Activity. An exact copy of the records is required, minus the pictures they hold.

*** Entries supplied Section Begins ***

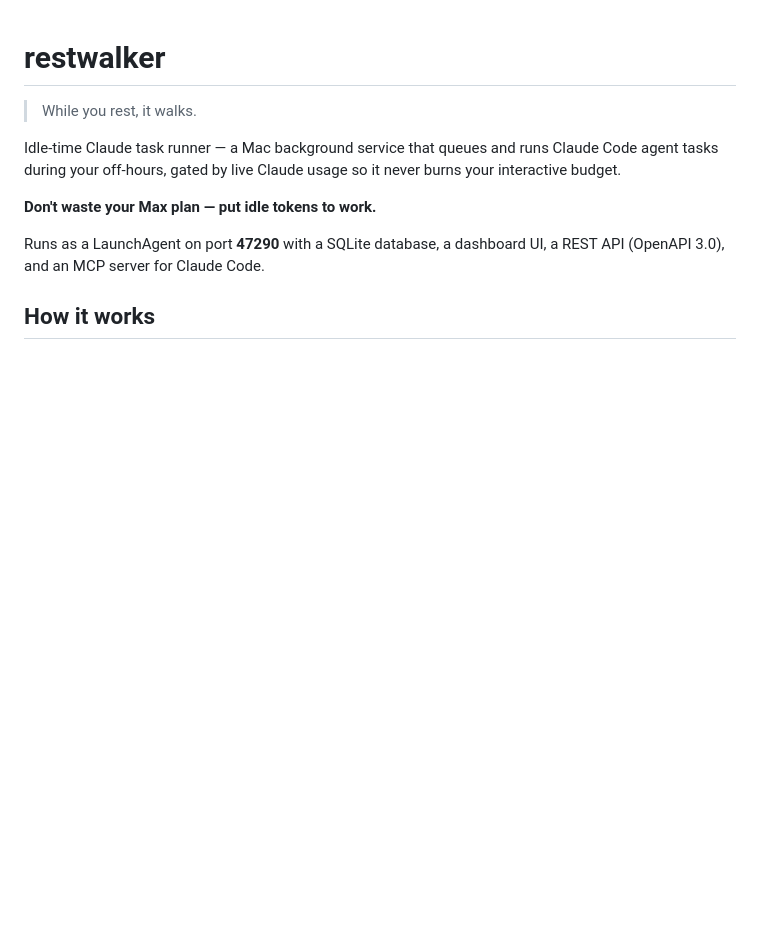
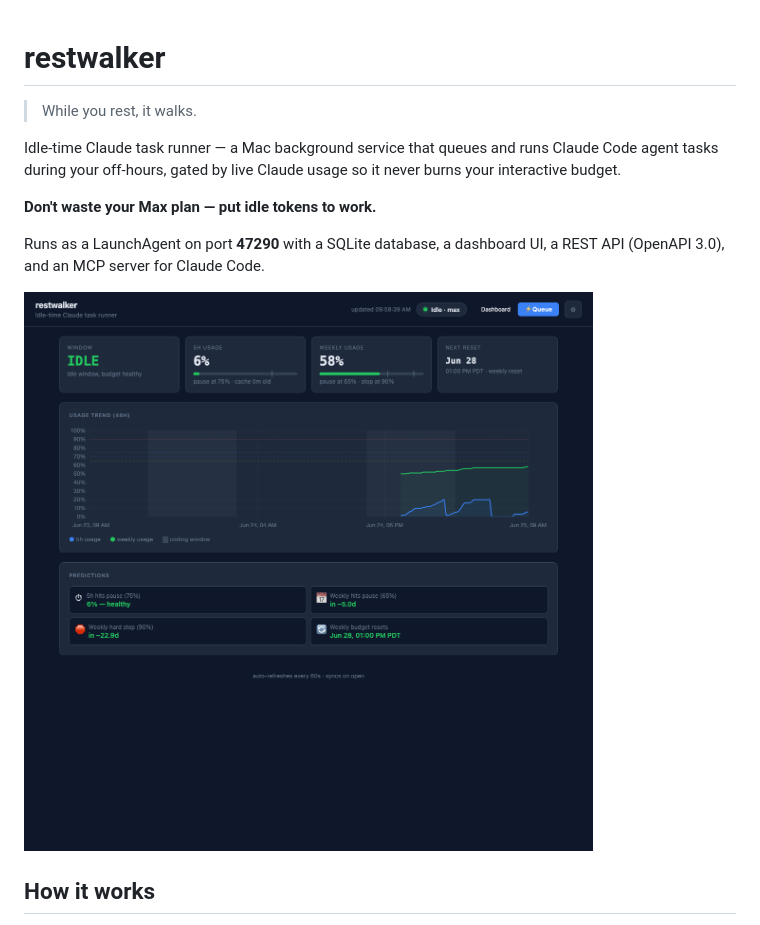
Before and after one commit to agentmessier-ai/restwalker-app, a Markdown page: README.md, the part around one of its changes. Rendered like a GitHub page; blank space fills up the shorter version.

```diff
--- a/README.md
+++ b/README.md
@@ -7,6 +7,8 @@ Idle-time Claude task runner — a Mac background service that queues and runs C
 **Don't waste your Max plan — put idle tokens to work.**
 
 Runs as a LaunchAgent on port **47290** with a SQLite database, a dashboard UI, a REST API (OpenAPI 3.0), and an MCP server for Claude Code.
+
+![RestWalker dashboard](docs/screenshot-dashboard.png)
 
 ## How it works
 
```
Also changed, not shown: other parts of README.md (+2 -0 lines).
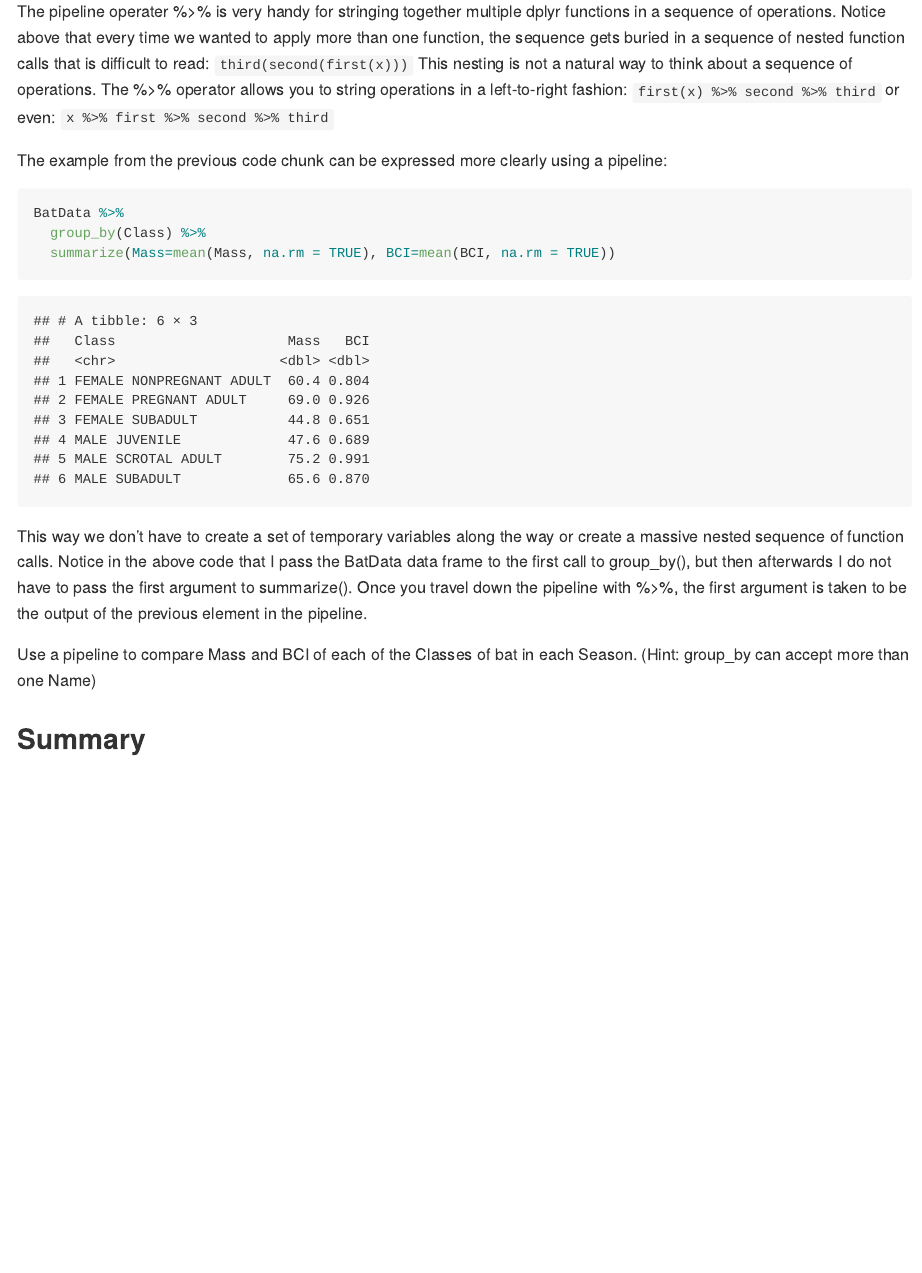
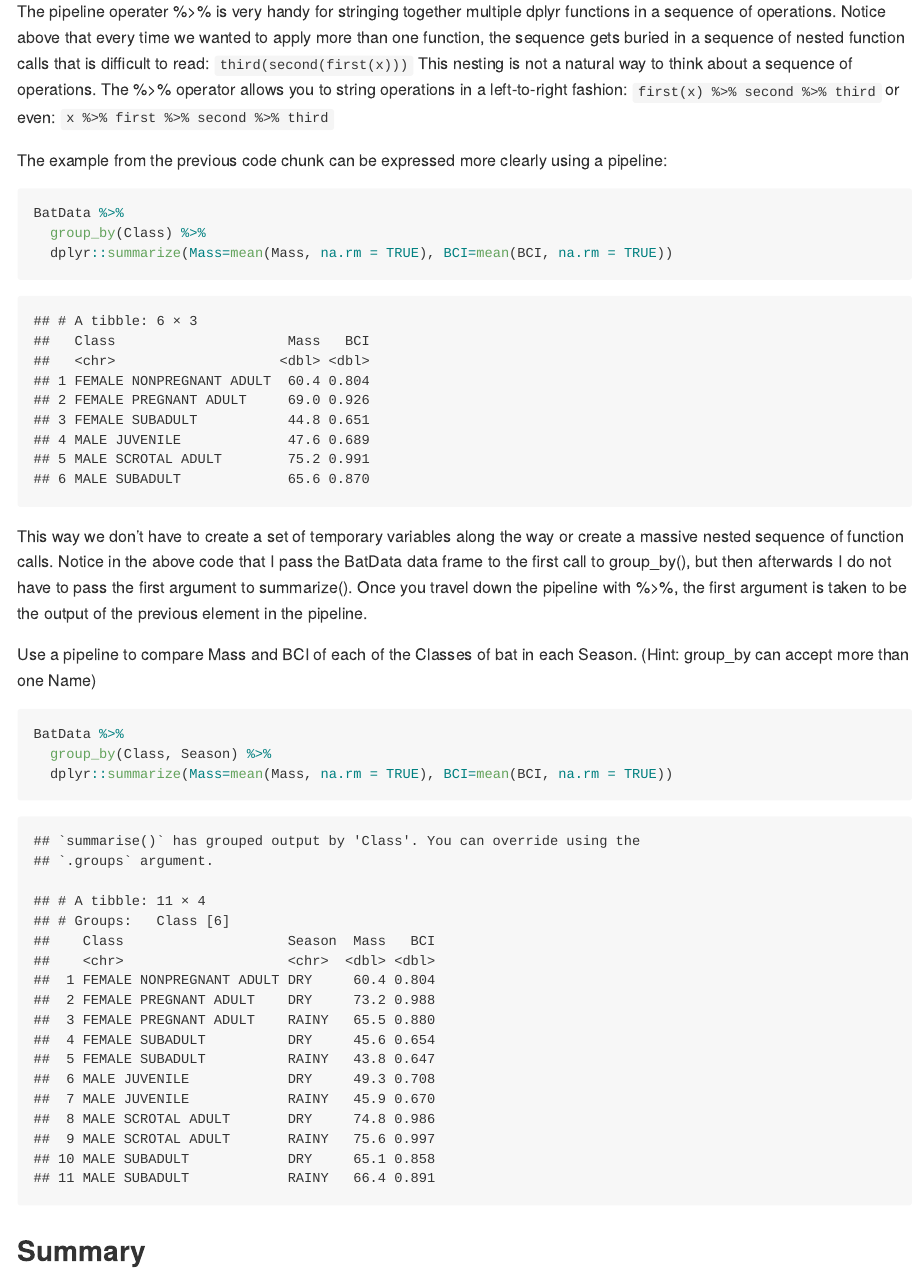
Before and after one commit to roberthjhan/Advanced_Data_Analysis, an R Markdown document (labs/Lab04/Han_Lab04.Rmd): the page in a window 1100 px wide, from 9490 px down. Rendered offline with R 4.5, knitr and Pandoc, with nearby package versions; long lines of code are wrapped.

Commit message:
knitted(?)

````diff
--- a/labs/Lab04/Han_Lab04.Rmd
+++ b/labs/Lab04/Han_Lab04.Rmd
@@ -221,7 +221,7 @@ The example from the previous code chunk can be expressed more clearly using a p
 ```{r}
 BatData %>%
   group_by(Class) %>%
-  summarize(Mass=mean(Mass, na.rm = TRUE), BCI=mean(BCI, na.rm = TRUE))
+  dplyr::summarize(Mass=mean(Mass, na.rm = TRUE), BCI=mean(BCI, na.rm = TRUE))
 ```
 
 This way we don’t have to create a set of temporary variables along the way or create a massive nested sequence of function calls.
@@ -232,6 +232,9 @@ Use a pipeline to compare Mass and BCI of each of the Classes of bat in each Sea
 (Hint: group_by can accept more than one Name)
 
 ```{r}
+BatData %>%
+  group_by(Class, Season) %>%
+  dplyr::summarize(Mass=mean(Mass, na.rm = TRUE), BCI=mean(BCI, na.rm = TRUE))
 
 ```
 
````
Also changed, not shown: labs/Lab04/Han_Lab04.md (added).
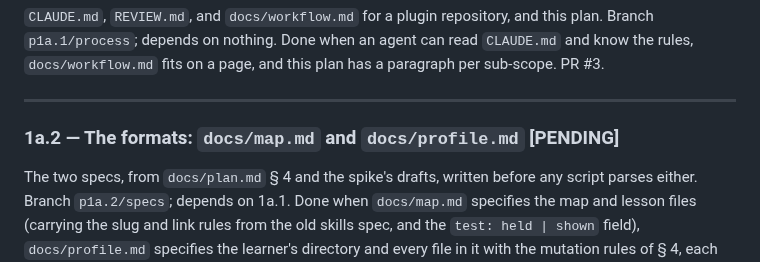
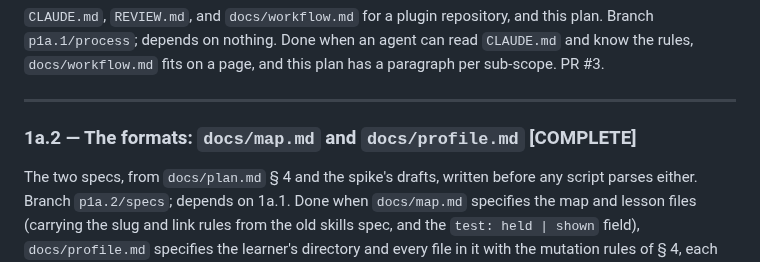
Before and after one commit to kurowski/rollingstart, a Markdown page: docs/plans/p1a-write-mode.md, the part around the change. GitHub-like rendering.

Commit message:
docs: 1a.2 complete

```diff
--- a/docs/plans/p1a-write-mode.md
+++ b/docs/plans/p1a-write-mode.md
@@ -92,7 +92,7 @@ sub-scope. PR #3.
 
 ---
 
-### 1a.2 — The formats: `docs/map.md` and `docs/profile.md` [PENDING]
+### 1a.2 — The formats: `docs/map.md` and `docs/profile.md` [COMPLETE]
 
 The two specs, from `docs/plan.md` § 4 and the spike's drafts, written
 before any script parses either. Branch `p1a.2/specs`; depends on
```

*** Entries supplied Section Ends ***

Problem solution.
Before and after one commit to agentmessier-ai/restwalker-app, a Markdown page: README.md, the part around one of its changes. Rendered like a GitHub page; blank space fills up the shorter version.

```diff
--- a/README.md
+++ b/README.md
@@ -7,6 +7,8 @@ Idle-time Claude task runner — a Mac background service that queues and runs C
 **Don't waste your Max plan — put idle tokens to work.**
 
 Runs as a LaunchAgent on port **47290** with a SQLite database, a dashboard UI, a REST API (OpenAPI 3.0), and an MCP server for Claude Code.
+
+![RestWalker dashboard](docs/screenshot-dashboard.png)
 
 ## How it works
 
```
Also changed, not shown: other parts of README.md (+2 -0 lines).
Before and after one commit to roberthjhan/Advanced_Data_Analysis, an R Markdown document (labs/Lab04/Han_Lab04.Rmd): the page in a window 1100 px wide, from 9490 px down. Rendered offline with R 4.5, knitr and Pandoc, with nearby package versions; long lines of code are wrapped.

Commit message:
knitted(?)

````diff
--- a/labs/Lab04/Han_Lab04.Rmd
+++ b/labs/Lab04/Han_Lab04.Rmd
@@ -221,7 +221,7 @@ The example from the previous code chunk can be expressed more clearly using a p
 ```{r}
 BatData %>%
   group_by(Class) %>%
-  summarize(Mass=mean(Mass, na.rm = TRUE), BCI=mean(BCI, na.rm = TRUE))
+  dplyr::summarize(Mass=mean(Mass, na.rm = TRUE), BCI=mean(BCI, na.rm = TRUE))
 ```
 
 This way we don’t have to create a set of temporary variables along the way or create a massive nested sequence of function calls.
@@ -232,6 +232,9 @@ Use a pipeline to compare Mass and BCI of each of the Classes of bat in each Sea
 (Hint: group_by can accept more than one Name)
 
 ```{r}
+BatData %>%
+  group_by(Class, Season) %>%
+  dplyr::summarize(Mass=mean(Mass, na.rm = TRUE), BCI=mean(BCI, na.rm = TRUE))
 
 ```
 
````
Also changed, not shown: labs/Lab04/Han_Lab04.md (added).
Before and after one commit to kurowski/rollingstart, a Markdown page: docs/plans/p1a-write-mode.md, the part around the change. GitHub-like rendering.

Commit message:
docs: 1a.2 complete

```diff
--- a/docs/plans/p1a-write-mode.md
+++ b/docs/plans/p1a-write-mode.md
@@ -92,7 +92,7 @@ sub-scope. PR #3.
 
 ---
 
-### 1a.2 — The formats: `docs/map.md` and `docs/profile.md` [PENDING]
+### 1a.2 — The formats: `docs/map.md` and `docs/profile.md` [COMPLETE]
 
 The two specs, from `docs/plan.md` § 4 and the spike's drafts, written
 before any script parses either. Branch `p1a.2/specs`; depends on
```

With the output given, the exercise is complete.